Way back in high school when I first began to realize how much I wanted to make music I was obsessed with a band called My Morning Jacket. While I was originally attracted to their wandering guitar solos and soaring falsetto vocals I became more and more infatuated with their identity as a band both with their music as well as through their interactions with the community. Most notably the fact that $1 from every ticket sold at their concerts was donated to a local charity of the band's choice helped me appreciate the voice and influence an artist could have today, at almost any level.
In that light, I am proud to announce that 20% of all album sales I receive from The Playboy EP over the next calendar year will be donated to the Crazy Horse Memorial Fund. That means if you buy the album for $5.00 on iTunes, Bandcamp etc., $1.00 will go to the Memorial Fund, then probably like $3 to the corporate fat cats (except on Bandcamp!), and the rest to your humble Space Wanderer. I will be counting Spotify plays as well, but considering that each play will count something like $0.0014 towards the Fund you'll have to do a lot of Space Wandering to make a real difference.
So a little about why I'm passionate about this cause. First of all, Crazy Horse was a certified badass. While throughout its history the United States government has consistently taken advantage of Native Americans, the generation of Lakota led by Crazy Horse in the 19th-century represents an inspirational era of Native American opposition to the constant encroachment of American settlers, miners, and speculators. Crazy Horse's movement was in defense of his tribe's traditional lands, mainly the Black Hills of South Dakota which were spiritual ground for the Lakota and where Crazy Horse completed one of his most important vision quests.

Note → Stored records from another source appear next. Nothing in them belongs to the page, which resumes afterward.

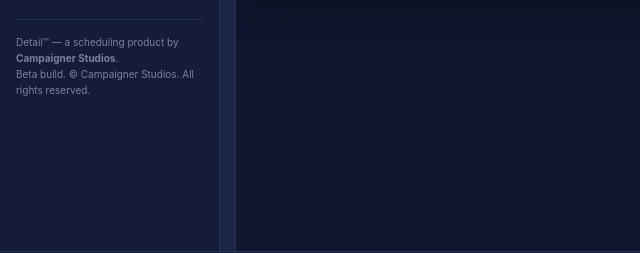
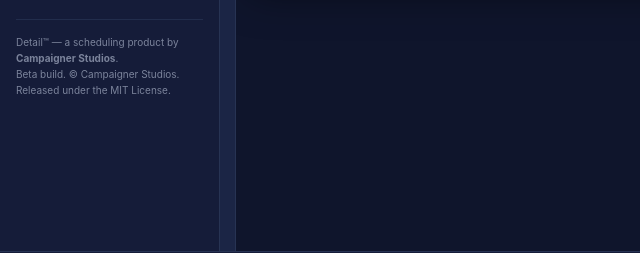
Before and after one commit to lapseR8/detail, an Electron app: page index.html in a window 1320 px wide. Shown: the part 503-756 px from the top of the page, 0-640 px from the left. Drawn offline with Linux system fonts and the light colour scheme; no server answers.

Commit message:
License as MIT: add LICENSE, update package.json/package-lock.json/README/in-app footer

```diff
--- a/index.html
+++ b/index.html
@@ -593,7 +593,7 @@
     <button class="btn" id="add-person">+ Add person</button>
     <div class="hint">Drag a name onto the schedule to add a shift — it automatically snaps to the end of whatever's already there in that column. Drag an existing shift to move it, drag either edge to resize (top edge extends the start time earlier, bottom edge extends the end later), left-click for exact options, or right-click for copy/cut/paste and quick guard swaps.</div>
     <div class="hint">Switch to <strong>Month view</strong> to jump to any pay period, or use the tabs at the bottom to hop between nearby weeks. Every week's shifts are saved on their own.</div>
-    <div class="legal-footer">Detail&trade; — a scheduling product by <b>Campaigner Studios</b>.<br>Beta build. &copy; <span id="legal-year"></span> Campaigner Studios. All rights reserved.</div>
+    <div class="legal-footer">Detail&trade; — a scheduling product by <b>Campaigner Studios</b>.<br>Beta build. &copy; <span id="legal-year"></span> Campaigner Studios. Released under the MIT License.</div>
   </aside>
   <button id="sidebar-handle" class="single-only" title="Hide roster" aria-label="Hide roster">‹</button>
 
--- a/package.json
+++ b/package.json
@@ -4,7 +4,7 @@
   "description": "Detail — a weekly shift-scheduling product by Campaigner Studios. Draggable shift planner with screenshot export.",
   "main": "main.js",
   "author": "Campaigner Studios",
-  "license": "UNLICENSED",
+  "license": "MIT",
   "private": true,
   "scripts": {
     "start": "electron .",
```
Also changed, not shown: README.md, 2 other files.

The Black Hills region of South Dakota is where the United States commissioned the carving of Mount Rushmore in the 1920s. In 1948, just a few miles away from Mount Rushmore, construction began on the Crazy Horse Memorial to commemorate the great warrior and serve as a monument to all Native Americans who have struggled with the invasion and domination of European-American settlers and explorers over the past 500 years. However, because the Memorial refuses to accept federal or state funding, they are funded entirely by admissions and contributions from private donors. When finished the Memorial will be the largest Mountain Carving in the world but there is still a long way to go. You can visit the Memorial today where you can see Crazy Horse's face and the outline of the rest of the carving.
I am hoping that through my album sales I can contribute to this cause and bring more awareness to the issues brought upon Native Americans even to this day. I encourage you to visit the website below and read more about Crazy Horse, his Memorial, and the constant adversity Native Americans have faced since the European invasion in the 15th-century. Thanks for listening and wandering with me.
Nicholas, The Space Wanderer